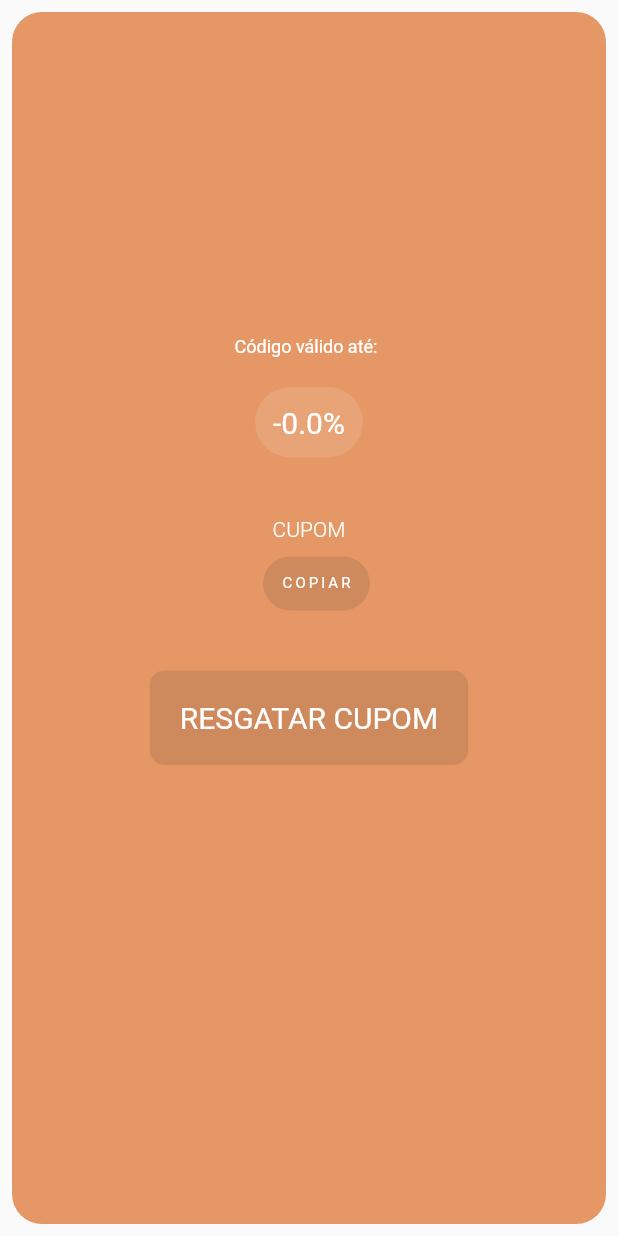
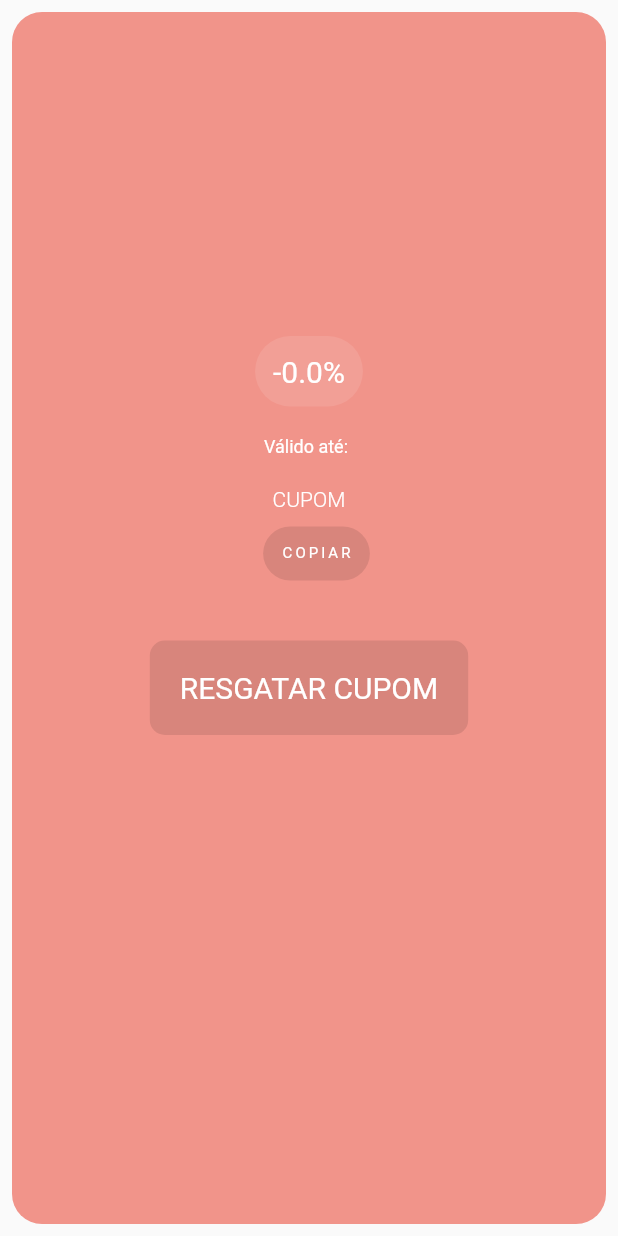
Before and after one commit to GuilhermeVendramini/coupons, a Flutter app: the CouponDisplay widget shown alone on an empty page, opened directly with empty values, on a phone screen of 412 x 824 dp. Run offline on Flutter 3.47's test engine with Material 2 defaults, Android fonts, the phone set to English and light mode, and no system bars; our stand-ins replace cached_network_image, dio, rxdart, sqflite; missing offline and left inert: dio_http_cache, flutter_webview_plugin; accounts and stored records are empty; network calls fail.

Commit message:
Coupons list

```diff
--- a/lib/src/modules/coupon/coupon_page.dart
+++ b/lib/src/modules/coupon/coupon_page.dart
@@ -46,14 +46,14 @@ class _CouponPageState extends State<CouponPage> {
                     SizedBox(
                       height: 40.0,
                     ),
-                    couponCodeValidity(
-                      vigency: widget._coupon.vigency,
+                    couponDiscount(
+                      discount: widget._coupon.discount,
                     ),
                     SizedBox(
                       height: 40.0,
                     ),
-                    couponDiscount(
-                      discount: widget._coupon.discount,
+                    couponCodeValidity(
+                      vigency: widget._coupon.vigency,
                     ),
                     SizedBox(
                       height: 40.0,
--- a/lib/src/shared/colors/default_colors.dart
+++ b/lib/src/shared/colors/default_colors.dart
@@ -4,7 +4,7 @@ class DefaultColors {
   DefaultColors._();
 
   static const Color transparent = Color(0x00000000);
-  static const Color red = Color.fromRGBO(241, 138, 138, 1);
+  static const Color red = Color.fromRGBO(236, 112, 99, 1);
   static const Color black = Color(0xFF000000);
   static final Color primary = Color.fromRGBO(241, 148, 138, 1);
   static final Color grey = Color.fromRGBO(128, 128, 128, 1);
@@ -12,7 +12,7 @@ class DefaultColors {
 
   static Color colorByDiscount(double discount) {
     if (discount <= 10.0) {
-      return Color.fromRGBO(229, 152, 102, 1);
+      return Color.fromRGBO(241, 148, 138, 1);
     } else if (discount <= 20.0) {
       return Color.fromRGBO(125, 206, 160, 1);
     } else if (discount <= 30.0) {
--- a/lib/src/shared/languages/pt-br/strings.dart
+++ b/lib/src/shared/languages/pt-br/strings.dart
@@ -20,6 +20,6 @@ class Strings {
   static const String couponCodeCopy = "Copiar";
   static const String couponObtainCode = "Obter cupom";
   static const String couponLoadError = "Não foi possível carregar os cupons";
-  static const String couponCodeValidity = "Código válido até:";
+  static const String couponCodeValidity = "Válido até:";
   static const String couponRedeem = "Resgatar cupom";
 }
--- a/lib/src/shared/widgets/coupon/coupon_display.dart
+++ b/lib/src/shared/widgets/coupon/coupon_display.dart
@@ -1,7 +1,7 @@
+import 'package:flutter/cupertino.dart';
+
 import '../../colors/default_colors.dart';
 import '../../models/coupon/coupon_model.dart';
-import 'package:flutter/cupertino.dart';
-
 import 'coupon_fields_display.dart';
 
 class CouponDisplay extends StatelessWidget {
@@ -35,18 +35,18 @@ class CouponDisplay extends StatelessWidget {
             SizedBox(
               height: 20.0,
             ),
+            couponDiscount(
+              discount: _coupon.discount,
+              fontSize: 20.0,
+            ),
+            SizedBox(
+              height: 20.0,
+            ),
             couponCodeValidity(
               vigency: _coupon.vigency,
             ),
             SizedBox(
               height: 20.0,
-            ),
-            couponDiscount(
-              discount: _coupon.discount,
-              fontSize: 20.0,
-            ),
-            SizedBox(
-              height: 40.0,
             ),
             couponObtained(
               context: context,
```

▬▬▬▬▬▬▬▬▬▬

-- Exercise objective --
A verbatim copy of the material, pictures excluded, is what must be produced.

-- Reply --
Before and after one commit to GuilhermeVendramini/coupons, a Flutter app: the CouponDisplay widget shown alone on an empty page, opened directly with empty values, on a phone screen of 412 x 824 dp. Run offline on Flutter 3.47's test engine with Material 2 defaults, Android fonts, the phone set to English and light mode, and no system bars; our stand-ins replace cached_network_image, dio, rxdart, sqflite; missing offline and left inert: dio_http_cache, flutter_webview_plugin; accounts and stored records are empty; network calls fail.

Commit message:
Coupons list

```diff
--- a/lib/src/modules/coupon/coupon_page.dart
+++ b/lib/src/modules/coupon/coupon_page.dart
@@ -46,14 +46,14 @@ class _CouponPageState extends State<CouponPage> {
                     SizedBox(
                       height: 40.0,
                     ),
-                    couponCodeValidity(
-                      vigency: widget._coupon.vigency,
+                    couponDiscount(
+                      discount: widget._coupon.discount,
                     ),
                     SizedBox(
                       height: 40.0,
                     ),
-                    couponDiscount(
-                      discount: widget._coupon.discount,
+                    couponCodeValidity(
+                      vigency: widget._coupon.vigency,
                     ),
                     SizedBox(
                       height: 40.0,
--- a/lib/src/shared/colors/default_colors.dart
+++ b/lib/src/shared/colors/default_colors.dart
@@ -4,7 +4,7 @@ class DefaultColors {
   DefaultColors._();
 
   static const Color transparent = Color(0x00000000);
-  static const Color red = Color.fromRGBO(241, 138, 138, 1);
+  static const Color red = Color.fromRGBO(236, 112, 99, 1);
   static const Color black = Color(0xFF000000);
   static final Color primary = Color.fromRGBO(241, 148, 138, 1);
   static final Color grey = Color.fromRGBO(128, 128, 128, 1);
@@ -12,7 +12,7 @@ class DefaultColors {
 
   static Color colorByDiscount(double discount) {
     if (discount <= 10.0) {
-      return Color.fromRGBO(229, 152, 102, 1);
+      return Color.fromRGBO(241, 148, 138, 1);
     } else if (discount <= 20.0) {
       return Color.fromRGBO(125, 206, 160, 1);
     } else if (discount <= 30.0) {
--- a/lib/src/shared/languages/pt-br/strings.dart
+++ b/lib/src/shared/languages/pt-br/strings.dart
@@ -20,6 +20,6 @@ class Strings {
   static const String couponCodeCopy = "Copiar";
   static const String couponObtainCode = "Obter cupom";
   static const String couponLoadError = "Não foi possível carregar os cupons";
-  static const String couponCodeValidity = "Código válido até:";
+  static const String couponCodeValidity = "Válido até:";
   static const String couponRedeem = "Resgatar cupom";
 }
--- a/lib/src/shared/widgets/coupon/coupon_display.dart
+++ b/lib/src/shared/widgets/coupon/coupon_display.dart
@@ -1,7 +1,7 @@
+import 'package:flutter/cupertino.dart';
+
 import '../../colors/default_colors.dart';
 import '../../models/coupon/coupon_model.dart';
-import 'package:flutter/cupertino.dart';
-
 import 'coupon_fields_display.dart';
 
 class CouponDisplay extends StatelessWidget {
@@ -35,18 +35,18 @@ class CouponDisplay extends StatelessWidget {
             SizedBox(
               height: 20.0,
             ),
+            couponDiscount(
+              discount: _coupon.discount,
+              fontSize: 20.0,
+            ),
+            SizedBox(
+              height: 20.0,
+            ),
             couponCodeValidity(
               vigency: _coupon.vigency,
             ),
             SizedBox(
               height: 20.0,
-            ),
-            couponDiscount(
-              discount: _coupon.discount,
-              fontSize: 20.0,
-            ),
-            SizedBox(
-              height: 40.0,
             ),
             couponObtained(
               context: context,
```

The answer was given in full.